▸ Instructions for the task: Leaving out the pictures, reproduce each record exactly and in full.

[Opening Records for processing section]

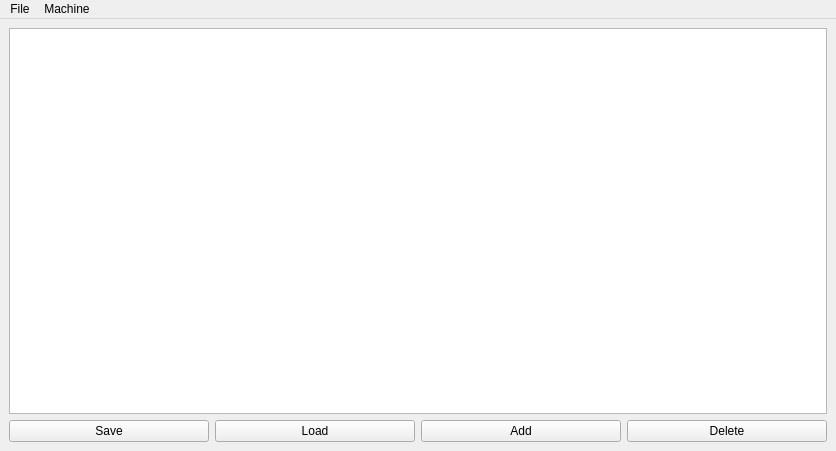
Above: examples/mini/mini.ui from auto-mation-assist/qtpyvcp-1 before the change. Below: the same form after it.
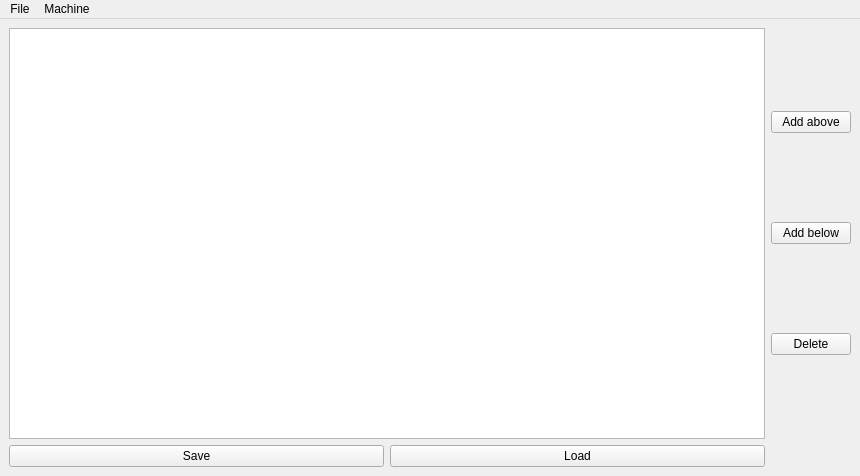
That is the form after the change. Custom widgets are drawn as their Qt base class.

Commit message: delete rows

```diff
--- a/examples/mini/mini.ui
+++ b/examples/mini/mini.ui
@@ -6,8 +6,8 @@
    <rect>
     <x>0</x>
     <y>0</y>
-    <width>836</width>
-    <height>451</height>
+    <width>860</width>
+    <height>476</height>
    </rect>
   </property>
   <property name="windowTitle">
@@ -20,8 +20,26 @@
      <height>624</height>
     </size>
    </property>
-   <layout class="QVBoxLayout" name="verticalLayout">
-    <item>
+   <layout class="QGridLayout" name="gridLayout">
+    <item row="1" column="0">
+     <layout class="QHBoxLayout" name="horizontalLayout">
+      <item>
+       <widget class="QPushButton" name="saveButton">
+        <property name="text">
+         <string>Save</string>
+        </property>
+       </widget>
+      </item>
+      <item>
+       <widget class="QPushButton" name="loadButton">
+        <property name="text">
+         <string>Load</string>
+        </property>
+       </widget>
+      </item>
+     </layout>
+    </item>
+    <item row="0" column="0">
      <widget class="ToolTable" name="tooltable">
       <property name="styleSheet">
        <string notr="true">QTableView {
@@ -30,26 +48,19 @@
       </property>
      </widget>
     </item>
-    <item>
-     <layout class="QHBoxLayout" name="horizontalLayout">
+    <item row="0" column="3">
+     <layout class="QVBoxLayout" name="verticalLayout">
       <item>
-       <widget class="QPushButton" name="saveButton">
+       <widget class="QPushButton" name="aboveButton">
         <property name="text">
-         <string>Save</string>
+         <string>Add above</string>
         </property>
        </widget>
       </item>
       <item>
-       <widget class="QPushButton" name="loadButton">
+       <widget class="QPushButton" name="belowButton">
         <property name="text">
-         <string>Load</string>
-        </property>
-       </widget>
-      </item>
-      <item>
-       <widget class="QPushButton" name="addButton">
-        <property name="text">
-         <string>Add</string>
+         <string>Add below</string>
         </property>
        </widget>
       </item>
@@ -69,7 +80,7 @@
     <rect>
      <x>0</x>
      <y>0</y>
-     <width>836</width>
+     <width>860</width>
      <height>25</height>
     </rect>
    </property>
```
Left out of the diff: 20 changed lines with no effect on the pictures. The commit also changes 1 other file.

[Closing Records for processing section]

▸ Response to the exercise:
Above: examples/mini/mini.ui from auto-mation-assist/qtpyvcp-1 before the change. Below: the same form after it.
That is the form after the change. Custom widgets are drawn as their Qt base class.

Commit message: delete rows

```diff
--- a/examples/mini/mini.ui
+++ b/examples/mini/mini.ui
@@ -6,8 +6,8 @@
    <rect>
     <x>0</x>
     <y>0</y>
-    <width>836</width>
-    <height>451</height>
+    <width>860</width>
+    <height>476</height>
    </rect>
   </property>
   <property name="windowTitle">
@@ -20,8 +20,26 @@
      <height>624</height>
     </size>
    </property>
-   <layout class="QVBoxLayout" name="verticalLayout">
-    <item>
+   <layout class="QGridLayout" name="gridLayout">
+    <item row="1" column="0">
+     <layout class="QHBoxLayout" name="horizontalLayout">
+      <item>
+       <widget class="QPushButton" name="saveButton">
+        <property name="text">
+         <string>Save</string>
+        </property>
+       </widget>
+      </item>
+      <item>
+       <widget class="QPushButton" name="loadButton">
+        <property name="text">
+         <string>Load</string>
+        </property>
+       </widget>
+      </item>
+     </layout>
+    </item>
+    <item row="0" column="0">
      <widget class="ToolTable" name="tooltable">
       <property name="styleSheet">
        <string notr="true">QTableView {
@@ -30,26 +48,19 @@
       </property>
      </widget>
     </item>
-    <item>
-     <layout class="QHBoxLayout" name="horizontalLayout">
+    <item row="0" column="3">
+     <layout class="QVBoxLayout" name="verticalLayout">
       <item>
-       <widget class="QPushButton" name="saveButton">
+       <widget class="QPushButton" name="aboveButton">
         <property name="text">
-         <string>Save</string>
+         <string>Add above</string>
         </property>
        </widget>
       </item>
       <item>
-       <widget class="QPushButton" name="loadButton">
+       <widget class="QPushButton" name="belowButton">
         <property name="text">
-         <string>Load</string>
-        </property>
-       </widget>
-      </item>
-      <item>
-       <widget class="QPushButton" name="addButton">
-        <property name="text">
-         <string>Add</string>
+         <string>Add below</string>
         </property>
        </widget>
       </item>
@@ -69,7 +80,7 @@
     <rect>
      <x>0</x>
      <y>0</y>
-     <width>836</width>
+     <width>860</width>
      <height>25</height>
     </rect>
    </property>
```
Left out of the diff: 20 changed lines with no effect on the pictures. The commit also changes 1 other file.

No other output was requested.